I take issue with the characterization of Scott Burton’s chairs found in James Cross Giblin’s Be Seated: A Book About Chairs. (The description may be accurate but the interpretation is unjust.)
Burton’s stone furniture has serious limitations. Since the pieces each weigh between eight hundred and three thousand pounds, they cannot be moved easily and usually stay wherever they are first set down. Also, their hard surfaces and sharp edges discourage sitters from remaining on them for more than a few minutes.
The illustration accompanying this commentary shows the solitary artist bundled up against a cool day with the granite tables and stools he designed for a plaza in New York City. And so is offered up as visual proof that the furniture is not people-friendly.

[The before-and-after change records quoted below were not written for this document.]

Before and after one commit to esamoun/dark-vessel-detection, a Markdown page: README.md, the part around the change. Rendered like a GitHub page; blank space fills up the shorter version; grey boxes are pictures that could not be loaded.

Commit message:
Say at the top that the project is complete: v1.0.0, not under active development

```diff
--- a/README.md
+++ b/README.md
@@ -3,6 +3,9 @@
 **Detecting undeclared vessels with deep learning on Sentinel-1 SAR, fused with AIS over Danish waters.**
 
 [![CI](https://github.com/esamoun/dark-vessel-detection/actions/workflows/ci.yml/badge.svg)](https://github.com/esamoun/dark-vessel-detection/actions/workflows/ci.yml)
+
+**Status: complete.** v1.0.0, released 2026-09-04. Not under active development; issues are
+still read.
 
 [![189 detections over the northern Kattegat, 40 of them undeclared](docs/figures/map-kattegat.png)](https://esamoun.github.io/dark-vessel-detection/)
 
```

The picture can also be interpreted to accentuate the function of outside furniture that must resist vandalism and accommodate shifting crowds. As well it looks beautiful even when the plaza is underpopulated.
Timing is everything. A sunny day and a mid-day crowd might present a different picture. Take for example the artist’s own words.
My work is often only activated at lunchtime. People don’t inhabit a public space except maybe at lunch time. I feel like, you know, I’m a lunch artist. [Source: Audio Program excerpt MoMA 2008]
A chair is not only a place to sit; it is also a place to visit.
And so for day 684